Archaeology Matters

Archaeologist Jeremy Sabloff's new book argues for the modern-day relevance of studying the long-ago and faraway.
March 1, 2009

Environmental sustainability, population growth, urban blight—these pressing dilemmas seem distinctly contemporary. But Jeremy Sabloff, the Christopher H. Browne Distinguished Professor of Anthropology, believes that, in a broad sense, they are also the very issues that civilizations ranging from the Mayas to the ancient Sumerians have been grappling with for millennia. “We’ve gone down these roads before,” he says, “and there are lessons to be learned.”

In his new book, Archaeology Matters: Action Archaeology in the Modern World, Sabloff points to the ways in which the field of archaeology plays a key role in teaching these lessons. Aimed primarily at students and prospective archaeologists, Archaeology Matters demonstrates how archaeology contributes to the understanding and amelioration of present-day problems.

Sabloff was motivated to write the book in part by students who, time and again, pressed him to explain how archaeology could matter in today’s rapidly changing world. “Several years ago, I would end the semester of an introductory anthropology class with a discussion about the current relevance of the field,” he says. “Recently, I revamped the syllabus, based on feedback, to have this discussion in the second lecture.”

"When political leaders make decisions, they often turn to academics like economists and political scientists, but very rarely do they turn to anthropologists. Anthropology in general and archaeology in particular should be at the table." -Jeremy Sabloff
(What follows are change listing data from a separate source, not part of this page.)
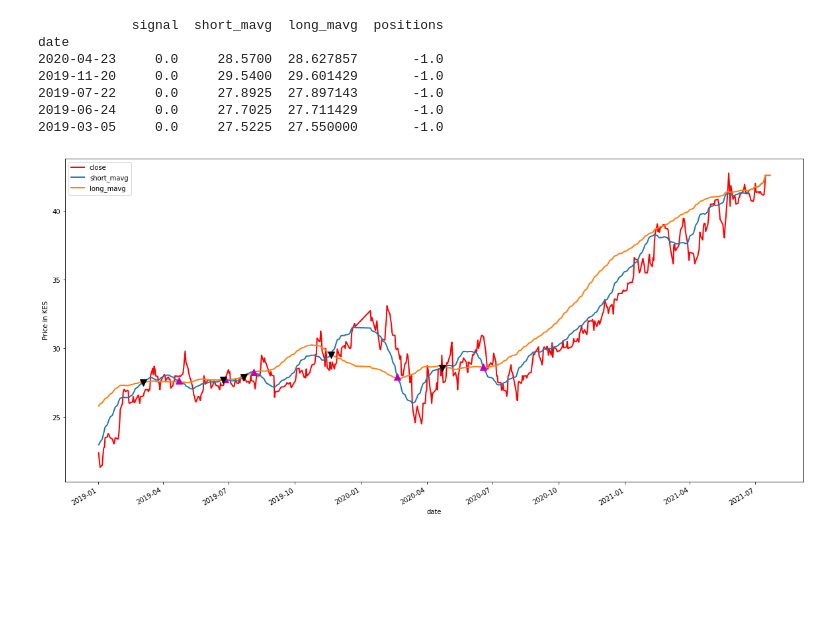
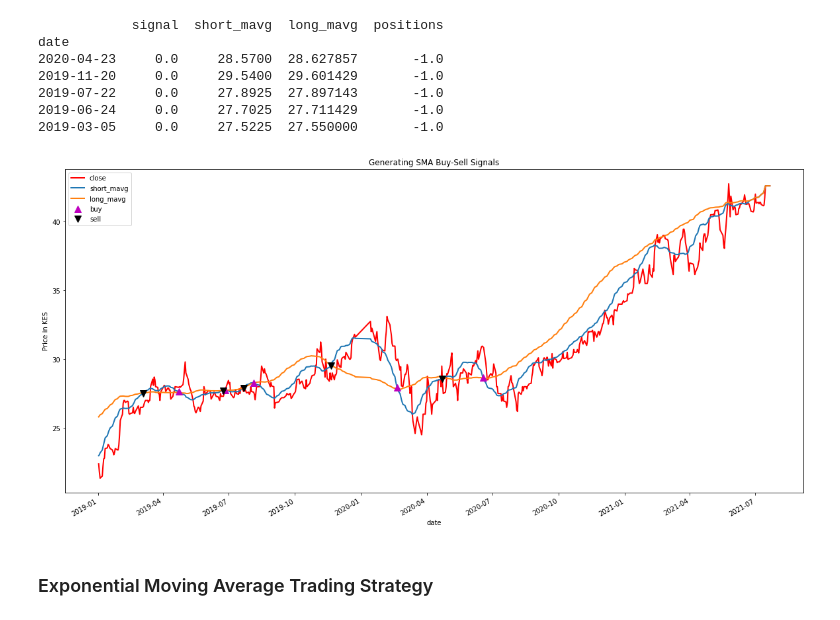
Before and after one commit to wambuimungai/aginic_code_review, a Jupyter notebook: SM_data_exploration_viz_scom.ipynb, the cells around one changed output. Saved outputs shown, nothing was run; the diff lists cells and outputs as text; code cells hidden in the pictures; blank space fills up the shorter version.

```diff
--- a/SM_data_exploration_viz_scom.ipynb
+++ b/SM_data_exploration_viz_scom.ipynb
@@ -250,29 +253,34 @@ date
 # %%
 # Initialize the plot figure
 fig = plt.figure(figsize=(20,10))
 
 # Add a subplot and label for y-axis
 ax1 = fig.add_subplot(111,  ylabel='Price in KES')
 
 # Plot the closing price
 df['close'].plot(ax=ax1, lw=2., color='r')
 
 # Plot the short and long moving averages
 signals[['short_mavg', 'long_mavg']].plot(ax=ax1, lw=2.)
 
 # Plot the buy signals
 ax1.plot(signals.loc[signals.positions == 1.0].index,
          signals.short_mavg[signals.positions == 1.0],
-         '^', markersize=10, color='m')
+         '^', markersize=10, color='m', label = "buy")
 
 # Plot the sell signals
 ax1.plot(signals.loc[signals.positions == -1.0].index,
          signals.short_mavg[signals.positions == -1.0],
          'v', markersize=10,
-         color='k')
+         color='k', label = "sell")
+
+#Add chart title
+plt.title("Generating SMA Buy-Sell Signals")
 # Show the legend
 plt.legend()
 # Show the plot
 plt.show()
 # %% [output]
-[figure, old version]
+[figure, new version]
+# %% [markdown]
+### Exponential Moving Average Trading Strategy
```
Also changed, not shown: parts of 4 cells of this notebook, 2 other files.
The book was also inspired by Sabloff’s own research on ancient Maya civilization, which thrived for hundreds of years in a difficult rainforest environment before succumbing to a rapid demise in the southern half of the Yucatan Peninsula. The collapse of Classic Period Maya civilization around A.D. 800, Sabloff believes, reveals important insights about issues such as overpopulation, shortsighted agricultural policies and political competition. He also thinks that the debates scholars have about people and cultures in the distant past have bearing on how we view the modern world.

In Archaeology Matters, Sabloff references the bestseller Collapse: How Societies Choose to Fail or Succeed, in which the author, Jared Diamond, argues that Maya rulers were blind to the problems facing their empire and did nothing to correct them. But Sabloff sides with researchers who believe that the Maya were well aware of these problems and took action that was, in hindsight, inadequate. “These are two very different but important analogies to the world today,” Sabloff says. “In one you have political leadership that is unaware, in a sense, of bad practices. In the other, political leadership is aware but makes a narrow, traditional response which exacerbates rather than improves the situation.”

Sabloff thinks our politicians and policymakers should take into consideration such archaeological discussions. “When political leaders make decisions, they often turn to academics like economists and political scientists, but very rarely do they turn to anthropologists. Anthropology in general and archaeology in particular should be at the table.”

Archaeology Matters describes a variety of research efforts by archaeologists that exemplify “action archaeology,” a term Sabloff uses to describe archaeological work focused not only on recovering the past, but also on working with and for living communities. This work ranges from assisting city planners in designing environmentally sound landfills and building sustainable cities to guiding local communities in tourism development to aiding Native Americans in land claims cases.

Sabloff also challenges the field to become even more political and practical. He encourages the academy to more highly value applied work. “If you’re a young person and you’re worried about tenure, you’re thinking, ‘Will the action work not only not help me get tenure, but might it also be held against me?’” Sabloff says. “We have to better communicate with our colleagues that this is as productive a line of research as traditional archaeological research.”

Additionally, Sabloff puts the onus on archaeologists to tell the public how archaeological research can help improve the world now and in the future—an especially important responsibility in light of scarcer economic resources for research. And Sabloff says that increased involvement with the present-day people and cultures also necessitates a heightened awareness of the impact of such research.

“Archaeologists more and more understand that it’s not just about coming into a community and doing work, but that these communities have a real stake in their research. Some practices in the past, no matter how they were justified, won’t and shouldn’t work today. The field has changed a great deal, and the idea of action archaeology is part of a trajectory that, more and more, embeds archaeology in the modern world.”

As part of his own extensive contributions to engaging the public in archaeological research, Sabloff served for 10 years as Williams Director of the University of Pennsylvania Museum of Archaeology and Anthropology. He recently returned to teaching, and he is in the early stages of planning a new book, aimed at undergraduate and popular audiences, that traces the major transitions in Maya civilization from the Preclassic Period more than 3,000 years ago to its present-day legacy.